Write all entries out exactly, images excluded.

********

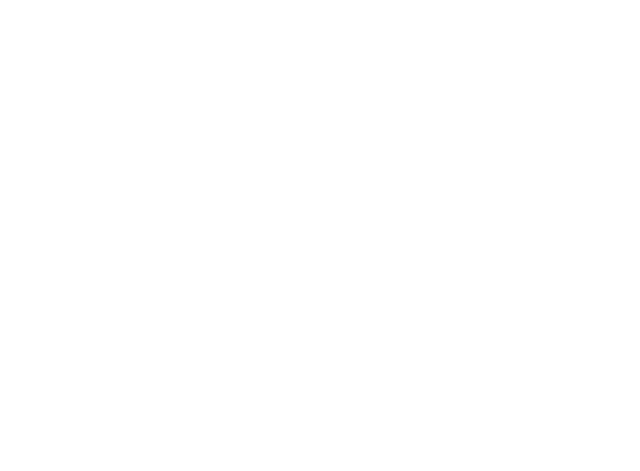
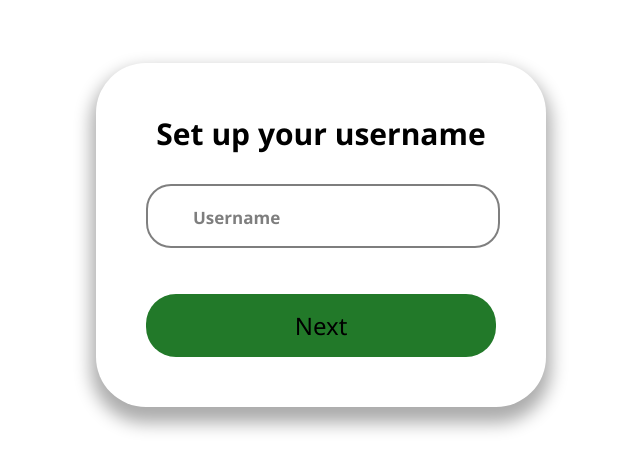
Before and after one commit to SoloUnity/codejam22-hackathon-next-class, a React (Create React App) app in the folder next-class/: page /setusername in a window 1280 px wide. Shown: the part 165-636 px from the top of the page, without its empty margins (319-959 px from the left). Built offline with nearby package versions, Linux system fonts and the light colour scheme.

Commit message:
added  username

```diff
--- a/next-class/src/App.js
+++ b/next-class/src/App.js
@@ -1,6 +1,6 @@
 import './App.css';
 import { BrowserRouter as Router, Switch, Route } from 'react-router-dom';
-import { Home, Login, SignUp } from './Pages/index';
+import { Home, Login, SignUp, Setusername } from './Pages/index';
 
 function App() {
   return (
@@ -17,6 +17,9 @@
               <Route exact path='/signup'>
                 <SignUp/>
               </Route>
+              <Route exact path='/setusername'>
+                <Setusername/>
+              </Route>
             </Switch>
           </div>
         </div>
--- a/next-class/src/Pages/Home/Home.css
+++ b/next-class/src/Pages/Home/Home.css
@@ -0,0 +1,5 @@
+.home-wrapper {
+    background-color: #F6F8FF;
+    height: 100vh;
+    padding-top: 1%;
+}
--- a/next-class/src/Pages/Home/Home.js
+++ b/next-class/src/Pages/Home/Home.js
@@ -1,17 +1,15 @@
 import './Home.css';
 import {useAuthState} from 'react-firebase-hooks/auth';
 import {auth} from '../../firebase';
-import { NavBar } from "../../components/index";
-import { Link } from 'react-router-dom';
+import { NavBar } from '../../components/index';
 
 const Home = () => {
-  const[user, loading, error] = useAuthState(auth );
+  const[user] = useAuthState(auth);
   return (
     <div className="home-wrapper">
-        <NavBar />
-        <h1>Welcome {user?.email}</h1>
-        <button onClick={() => auth.signOut()}><Link to='/'>Sign Out</Link></button>
-    </div>
+      <NavBar />
+          <h1>Welcome {user?.email}</h1>
+      </div>
     )
   };
 
--- a/next-class/src/Pages/Login/LoginScreen.js
+++ b/next-class/src/Pages/Login/LoginScreen.js
@@ -47,7 +47,7 @@
 }
 
 function inputBlur() {
-    if(this.value == '' || this.value === null){
+    if(this.value === '' || this.value === null){
         this.parentNode.classList.remove('focus');
     }
 }
--- /dev/null
+++ b/next-class/src/Pages/SetUsername/SetUsername.css
@@ -0,0 +1,96 @@
+
+
+* {
+    margin: 0;
+    padding: 0;
+    outline: none;
+}
+
+.login-wrapper {
+    width: 100vw;
+    height: 100vh;
+    display: flex;
+    justify-content: center;
+    align-items: center;
+    font-family:  'Segoe UI', Tahoma, Geneva, Verdana, sans-serif;
+}
+
+#content {
+    width: 350px;
+    padding: 50px;
+    box-shadow: 0 11px 17px 5px rgb(0 0 0 / 33%);
+    border-radius: 50px;
+}
+
+#content > h1 {
+    text-align: center;
+    font-size: 30px;
+}
+
+.input-bar {
+    width: 350px;
+    height: 60px;
+    border: 2px solid #000;
+    border-radius: 25px;
+    margin: 20px 0;
+    opacity: 0.5;
+    transition: 200ms;
+    font-weight: 600;
+    position: relative;
+}
+
+.input-bar > label {
+    position: absolute;
+    font-size: 17px;
+    text-transform: capitalize;
+    top: 20px;
+    left: 45px;
+    transition: 200ms;
+}
+
+.input-bar > input {
+    position: flex;
+    width: 100%;
+    height: 100%;
+    border: none;
+    background: none;
+    box-sizing: border-box;
+    font-size: 18px;
+
+}
+
+.input-bar > box-icon {
+    position: absolute;
+    width: 26px;
+    top: 17px;
+    left: 10px;
+}
+
+.focus {
+    opacity: 1;
+}
+
+.focus > label {
+    top: 2px;
+    font-size: 12px;
+}
+
+#btn {
+    width: 350px;
+    border: none;
+    padding: 15px;
+    color: #fff;
+    background-color: #227929;
+    font-size: 24px;
+    border-radius: 30px;
+    cursor: pointer;
+    margin-top: 1rem;
+}
+
+
+.link_button {
+    text-decoration: none;
+    color: #000000;
+    font-family:  'Segoe UI', Tahoma, Geneva, Verdana, sans-serif;
+    font-weight: 500;
+}
--- /dev/null
+++ b/next-class/src/Pages/SetUsername/SetUsername.js
@@ -0,0 +1,24 @@
+import React from 'react'
+import { Link } from 'react-router-dom'
+
+const Setusername = () => {
+  return (
+
+    <div className='login-wrapper'>
+    <div id="content">
+        <h1>Set up your username</h1>
+        <form>
+            <div class="input-bar">
+                <label for="Username">Username</label>
+                <input  type="text" id="username" class="input"/>
+                <box-icon name='username'></box-icon>
+            </div>
+        </form>
+        <button  id="btn"><Link className='link_button' to='/home'>Next</Link></button>
+
+    </div>
+    </div>
+  )
+}
+
+export default Setusername
--- a/next-class/src/Pages/SignUp/SignUp.js
+++ b/next-class/src/Pages/SignUp/SignUp.js
@@ -31,7 +31,7 @@
                 <box-icon name='lock-alt' ></box-icon>
             </div>
         </form>
-        <button onClick={register} id="btn"><Link className='link_button' to='/home'>Register</Link></button>
+        <button onClick={register} id="btn"><Link className='link_button' to='/setusername'>Register</Link></button>
         <h5>Already have an account?</h5>
         <button id="btn"><Link className='link_button' to='/'>Login</Link></button>
     </div>
@@ -46,7 +46,7 @@
 }
 
 function inputBlur() {
-    if(this.value == '' || this.value === null){
+    if(this.value === '' || this.value === null){
         this.parentNode.classList.remove('focus');
     }
 }
--- a/next-class/src/Pages/index.js
+++ b/next-class/src/Pages/index.js
@@ -1,5 +1,6 @@
 import Login from "./Login/LoginScreen";
 import Home from "./Home/Home";
 import SignUp from "./SignUp/SignUp";
+import Setusername from "./SetUsername/SetUsername";
 
-export { Login, Home , SignUp};
+export { Login, Home , SignUp, Setusername};
--- a/next-class/src/components/NavBar/NavBar.css
+++ b/next-class/src/components/NavBar/NavBar.css
@@ -0,0 +1,50 @@
+.navbar {
+    width: 85%;
+    min-height: 60px;
+    background-color: white;
+    border-radius: 25px;
+    display: flex;
+    box-shadow: 0 4px 20px 0 rgb(0 0 0 / 5%);
+    justify-content: space-between;
+    margin-left: 7.5%;
+    margin-right: 7.5%;
+    align-items: center;
+
+}
+.logo {
+      padding: 10px;
+      color: #000;
+      font-weight: 600;
+}
+
+
+.button-css {
+    width: 140px;
+    height: 30px;
+    font-family: 'Roboto', sans-serif;
+    font-size: 11px;
+    text-transform: uppercase;
+    letter-spacing: 2.5px;
+    font-weight: 500;
+    color: #000;
+    background-color: rgb(200, 200, 200);
+    border: none;
+    border-radius: 45px;
+    box-shadow: 0px 8px 15px rgba(0, 0, 0, 0.1);
+    transition: all 0.3s ease 0s;
+    cursor: pointer;
+    outline: none;
+    margin-right: 20px;
+    }
+
+.button-css:hover {
+    background-color: #e52e2e;
+    box-shadow: 0px 15px 20px rgba(229, 46, 46, 0.4);
+    color: #fff;
+    transform: translateY(-1px);
+}
+
+
+.link_button {
+text-decoration: none;
+}
--- a/next-class/src/components/NavBar/NavBar.js
+++ b/next-class/src/components/NavBar/NavBar.js
@@ -1,10 +1,17 @@
 import "./NavBar.css";
+import { Link } from 'react-router-dom';
+import React from 'react'
+import {auth} from '../../firebase';
 
-import React from 'react'
 
 const NavBar = () => {
   return (
-    <div>NavBar</div>
+    <div><div class="navbar">
+    <div class="logo">Logo</div>
+      <div class="links">
+        <button className = 'button-css' onClick={() => auth.signOut()}><Link className='link_button' to='/'>Sign Out</Link></button>
+      </div>
+    </div></div>
   )
 }
 
```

********

■ TASK ANSWER ■
Before and after one commit to SoloUnity/codejam22-hackathon-next-class, a React (Create React App) app in the folder next-class/: page /setusername in a window 1280 px wide. Shown: the part 165-636 px from the top of the page, without its empty margins (319-959 px from the left). Built offline with nearby package versions, Linux system fonts and the light colour scheme.

Commit message:
added  username

```diff
--- a/next-class/src/App.js
+++ b/next-class/src/App.js
@@ -1,6 +1,6 @@
 import './App.css';
 import { BrowserRouter as Router, Switch, Route } from 'react-router-dom';
-import { Home, Login, SignUp } from './Pages/index';
+import { Home, Login, SignUp, Setusername } from './Pages/index';
 
 function App() {
   return (
@@ -17,6 +17,9 @@
               <Route exact path='/signup'>
                 <SignUp/>
               </Route>
+              <Route exact path='/setusername'>
+                <Setusername/>
+              </Route>
             </Switch>
           </div>
         </div>
--- a/next-class/src/Pages/Home/Home.css
+++ b/next-class/src/Pages/Home/Home.css
@@ -0,0 +1,5 @@
+.home-wrapper {
+    background-color: #F6F8FF;
+    height: 100vh;
+    padding-top: 1%;
+}
--- a/next-class/src/Pages/Home/Home.js
+++ b/next-class/src/Pages/Home/Home.js
@@ -1,17 +1,15 @@
 import './Home.css';
 import {useAuthState} from 'react-firebase-hooks/auth';
 import {auth} from '../../firebase';
-import { NavBar } from "../../components/index";
-import { Link } from 'react-router-dom';
+import { NavBar } from '../../components/index';
 
 const Home = () => {
-  const[user, loading, error] = useAuthState(auth );
+  const[user] = useAuthState(auth);
   return (
     <div className="home-wrapper">
-        <NavBar />
-        <h1>Welcome {user?.email}</h1>
-        <button onClick={() => auth.signOut()}><Link to='/'>Sign Out</Link></button>
-    </div>
+      <NavBar />
+          <h1>Welcome {user?.email}</h1>
+      </div>
     )
   };
 
--- a/next-class/src/Pages/Login/LoginScreen.js
+++ b/next-class/src/Pages/Login/LoginScreen.js
@@ -47,7 +47,7 @@
 }
 
 function inputBlur() {
-    if(this.value == '' || this.value === null){
+    if(this.value === '' || this.value === null){
         this.parentNode.classList.remove('focus');
     }
 }
--- /dev/null
+++ b/next-class/src/Pages/SetUsername/SetUsername.css
@@ -0,0 +1,96 @@
+
+
+* {
+    margin: 0;
+    padding: 0;
+    outline: none;
+}
+
+.login-wrapper {
+    width: 100vw;
+    height: 100vh;
+    display: flex;
+    justify-content: center;
+    align-items: center;
+    font-family:  'Segoe UI', Tahoma, Geneva, Verdana, sans-serif;
+}
+
+#content {
+    width: 350px;
+    padding: 50px;
+    box-shadow: 0 11px 17px 5px rgb(0 0 0 / 33%);
+    border-radius: 50px;
+}
+
+#content > h1 {
+    text-align: center;
+    font-size: 30px;
+}
+
+.input-bar {
+    width: 350px;
+    height: 60px;
+    border: 2px solid #000;
+    border-radius: 25px;
+    margin: 20px 0;
+    opacity: 0.5;
+    transition: 200ms;
+    font-weight: 600;
+    position: relative;
+}
+
+.input-bar > label {
+    position: absolute;
+    font-size: 17px;
+    text-transform: capitalize;
+    top: 20px;
+    left: 45px;
+    transition: 200ms;
+}
+
+.input-bar > input {
+    position: flex;
+    width: 100%;
+    height: 100%;
+    border: none;
+    background: none;
+    box-sizing: border-box;
+    font-size: 18px;
+
+}
+
+.input-bar > box-icon {
+    position: absolute;
+    width: 26px;
+    top: 17px;
+    left: 10px;
+}
+
+.focus {
+    opacity: 1;
+}
+
+.focus > label {
+    top: 2px;
+    font-size: 12px;
+}
+
+#btn {
+    width: 350px;
+    border: none;
+    padding: 15px;
+    color: #fff;
+    background-color: #227929;
+    font-size: 24px;
+    border-radius: 30px;
+    cursor: pointer;
+    margin-top: 1rem;
+}
+
+
+.link_button {
+    text-decoration: none;
+    color: #000000;
+    font-family:  'Segoe UI', Tahoma, Geneva, Verdana, sans-serif;
+    font-weight: 500;
+}
--- /dev/null
+++ b/next-class/src/Pages/SetUsername/SetUsername.js
@@ -0,0 +1,24 @@
+import React from 'react'
+import { Link } from 'react-router-dom'
+
+const Setusername = () => {
+  return (
+
+    <div className='login-wrapper'>
+    <div id="content">
+        <h1>Set up your username</h1>
+        <form>
+            <div class="input-bar">
+                <label for="Username">Username</label>
+                <input  type="text" id="username" class="input"/>
+                <box-icon name='username'></box-icon>
+            </div>
+        </form>
+        <button  id="btn"><Link className='link_button' to='/home'>Next</Link></button>
+
+    </div>
+    </div>
+  )
+}
+
+export default Setusername
--- a/next-class/src/Pages/SignUp/SignUp.js
+++ b/next-class/src/Pages/SignUp/SignUp.js
@@ -31,7 +31,7 @@
                 <box-icon name='lock-alt' ></box-icon>
             </div>
         </form>
-        <button onClick={register} id="btn"><Link className='link_button' to='/home'>Register</Link></button>
+        <button onClick={register} id="btn"><Link className='link_button' to='/setusername'>Register</Link></button>
         <h5>Already have an account?</h5>
         <button id="btn"><Link className='link_button' to='/'>Login</Link></button>
     </div>
@@ -46,7 +46,7 @@
 }
 
 function inputBlur() {
-    if(this.value == '' || this.value === null){
+    if(this.value === '' || this.value === null){
         this.parentNode.classList.remove('focus');
     }
 }
--- a/next-class/src/Pages/index.js
+++ b/next-class/src/Pages/index.js
@@ -1,5 +1,6 @@
 import Login from "./Login/LoginScreen";
 import Home from "./Home/Home";
 import SignUp from "./SignUp/SignUp";
+import Setusername from "./SetUsername/SetUsername";
 
-export { Login, Home , SignUp};
+export { Login, Home , SignUp, Setusername};
--- a/next-class/src/components/NavBar/NavBar.css
+++ b/next-class/src/components/NavBar/NavBar.css
@@ -0,0 +1,50 @@
+.navbar {
+    width: 85%;
+    min-height: 60px;
+    background-color: white;
+    border-radius: 25px;
+    display: flex;
+    box-shadow: 0 4px 20px 0 rgb(0 0 0 / 5%);
+    justify-content: space-between;
+    margin-left: 7.5%;
+    margin-right: 7.5%;
+    align-items: center;
+
+}
+.logo {
+      padding: 10px;
+      color: #000;
+      font-weight: 600;
+}
+
+
+.button-css {
+    width: 140px;
+    height: 30px;
+    font-family: 'Roboto', sans-serif;
+    font-size: 11px;
+    text-transform: uppercase;
+    letter-spacing: 2.5px;
+    font-weight: 500;
+    color: #000;
+    background-color: rgb(200, 200, 200);
+    border: none;
+    border-radius: 45px;
+    box-shadow: 0px 8px 15px rgba(0, 0, 0, 0.1);
+    transition: all 0.3s ease 0s;
+    cursor: pointer;
+    outline: none;
+    margin-right: 20px;
+    }
+
+.button-css:hover {
+    background-color: #e52e2e;
+    box-shadow: 0px 15px 20px rgba(229, 46, 46, 0.4);
+    color: #fff;
+    transform: translateY(-1px);
+}
+
+
+.link_button {
+text-decoration: none;
+}
--- a/next-class/src/components/NavBar/NavBar.js
+++ b/next-class/src/components/NavBar/NavBar.js
@@ -1,10 +1,17 @@
 import "./NavBar.css";
+import { Link } from 'react-router-dom';
+import React from 'react'
+import {auth} from '../../firebase';
 
-import React from 'react'
 
 const NavBar = () => {
   return (
-    <div>NavBar</div>
+    <div><div class="navbar">
+    <div class="logo">Logo</div>
+      <div class="links">
+        <button className = 'button-css' onClick={() => auth.signOut()}><Link className='link_button' to='/'>Sign Out</Link></button>
+      </div>
+    </div></div>
   )
 }
 
```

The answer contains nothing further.